In the three years that he has been serving St. Therese, Father Ospina has been diligent in implementing all recent papal requests to aid everyone he can in their personal quests for faith. In fact, the young Hispanic priest, a native of Colombia, South America, now offers his parishioners a Latin Mass at 3:30 p.m. on the last Sunday of every month. The additional mass comes just in time for the holidays, and he hopes it will be yet another tool to encourage a broader spectrum of individuals in their daily lives.
While adding another Mass to the schedule around Christmas time may not seem like that big of a deal, the Latin Mass offered by Father Ospina is the first celebrated at St. Therese in more than 40 years and came as a direct request from Pope Benedict
|Staff photo by Joshua Curry |

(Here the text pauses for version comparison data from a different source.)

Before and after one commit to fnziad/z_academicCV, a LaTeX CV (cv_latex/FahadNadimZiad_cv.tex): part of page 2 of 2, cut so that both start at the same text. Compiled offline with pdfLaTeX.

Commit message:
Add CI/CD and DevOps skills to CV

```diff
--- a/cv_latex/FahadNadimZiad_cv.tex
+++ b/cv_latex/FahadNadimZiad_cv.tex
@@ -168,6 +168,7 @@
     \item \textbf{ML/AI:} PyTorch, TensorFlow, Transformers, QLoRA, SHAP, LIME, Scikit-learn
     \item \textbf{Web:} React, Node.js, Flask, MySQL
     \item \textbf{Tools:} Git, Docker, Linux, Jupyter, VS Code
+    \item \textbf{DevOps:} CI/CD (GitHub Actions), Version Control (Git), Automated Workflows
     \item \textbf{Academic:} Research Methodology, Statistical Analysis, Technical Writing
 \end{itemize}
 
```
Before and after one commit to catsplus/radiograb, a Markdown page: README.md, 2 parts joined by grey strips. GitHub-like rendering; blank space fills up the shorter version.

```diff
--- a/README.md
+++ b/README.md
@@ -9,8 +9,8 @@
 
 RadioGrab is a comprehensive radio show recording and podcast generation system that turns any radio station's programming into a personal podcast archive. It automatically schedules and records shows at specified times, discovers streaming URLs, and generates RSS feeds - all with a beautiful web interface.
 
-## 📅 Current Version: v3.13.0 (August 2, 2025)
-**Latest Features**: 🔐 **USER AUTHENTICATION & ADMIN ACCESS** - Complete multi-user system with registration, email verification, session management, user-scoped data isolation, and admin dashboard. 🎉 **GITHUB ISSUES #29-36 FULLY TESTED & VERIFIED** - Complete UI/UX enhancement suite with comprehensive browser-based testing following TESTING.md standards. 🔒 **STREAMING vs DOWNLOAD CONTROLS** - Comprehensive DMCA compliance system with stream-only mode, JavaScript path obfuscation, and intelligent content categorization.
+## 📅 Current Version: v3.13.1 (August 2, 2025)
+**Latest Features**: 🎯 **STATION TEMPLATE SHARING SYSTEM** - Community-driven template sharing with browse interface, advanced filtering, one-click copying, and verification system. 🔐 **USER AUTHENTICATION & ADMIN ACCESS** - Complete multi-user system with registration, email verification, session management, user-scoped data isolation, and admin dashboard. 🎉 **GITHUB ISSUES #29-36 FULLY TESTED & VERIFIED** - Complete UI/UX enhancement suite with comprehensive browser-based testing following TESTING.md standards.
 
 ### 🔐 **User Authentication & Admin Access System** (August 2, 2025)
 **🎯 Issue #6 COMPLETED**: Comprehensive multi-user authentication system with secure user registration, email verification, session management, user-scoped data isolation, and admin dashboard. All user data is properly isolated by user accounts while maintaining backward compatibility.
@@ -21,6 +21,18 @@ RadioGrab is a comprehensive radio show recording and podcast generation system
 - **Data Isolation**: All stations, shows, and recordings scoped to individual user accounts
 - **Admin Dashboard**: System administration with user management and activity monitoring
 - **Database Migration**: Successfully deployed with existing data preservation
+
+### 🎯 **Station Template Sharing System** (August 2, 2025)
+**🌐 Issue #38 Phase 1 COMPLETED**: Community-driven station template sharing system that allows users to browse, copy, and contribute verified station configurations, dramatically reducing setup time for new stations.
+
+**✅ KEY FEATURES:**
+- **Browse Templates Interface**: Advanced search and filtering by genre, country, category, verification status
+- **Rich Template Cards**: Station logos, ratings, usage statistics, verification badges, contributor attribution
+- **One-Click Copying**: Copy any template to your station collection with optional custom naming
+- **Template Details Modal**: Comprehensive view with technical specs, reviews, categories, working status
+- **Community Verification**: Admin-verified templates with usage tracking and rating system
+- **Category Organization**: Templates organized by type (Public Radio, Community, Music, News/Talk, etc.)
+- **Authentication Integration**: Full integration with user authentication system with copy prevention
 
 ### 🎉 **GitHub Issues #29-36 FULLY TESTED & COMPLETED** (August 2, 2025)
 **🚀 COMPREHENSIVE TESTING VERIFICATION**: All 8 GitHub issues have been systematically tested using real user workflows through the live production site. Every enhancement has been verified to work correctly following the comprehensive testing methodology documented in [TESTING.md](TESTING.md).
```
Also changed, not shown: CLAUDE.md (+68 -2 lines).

Father Walter Ospina and St. Therese Catholic Church will celebrate Latin Mass on the last Sunday of each month.
In a letter addressed to the bishops and parishioners of the Catholic churches around the globe, Pope Benedict exercised his position of supreme authority over the church’s liturgy and implored, “Motu Proprio,”
meaning “on my own behalf,” that all Catholic clergy make the Latin Mass more accessible for all individuals.
“I am excited to do this,” said Father Ospina. “I believe it will really aid in bringing a healing back within the church.”
When traced back to its origins, the Catholic Mass was celebrated in Latin, with lengthy, descriptive prayers uttered from the mouths of the faithful while
facing the altar. Even the priest faced the altar, with his back toward the congregation, as he was believed to be a sole messenger delivering a pre-ordained liturgy from God.
When the second Vatican Council began in 1962 under Pope John XXIII, the Catholic Church was in a state of upheaval much like the rest of the world. With communism looming and threats of a nuclear world war on the horizon, Father Ospina imagines the church needed to revisit some longstanding issues to regain the faith and attention of Catholics around the world. “It was at this time that the church was faced with issues that it had never been confronted with before,” began Father Ospina. “It was time to figure out how to make the faith more accessible and appealing to the modern individual in the midst of a confused but very passionate world.”
After the council ended in 1965 under Pope Paul VI,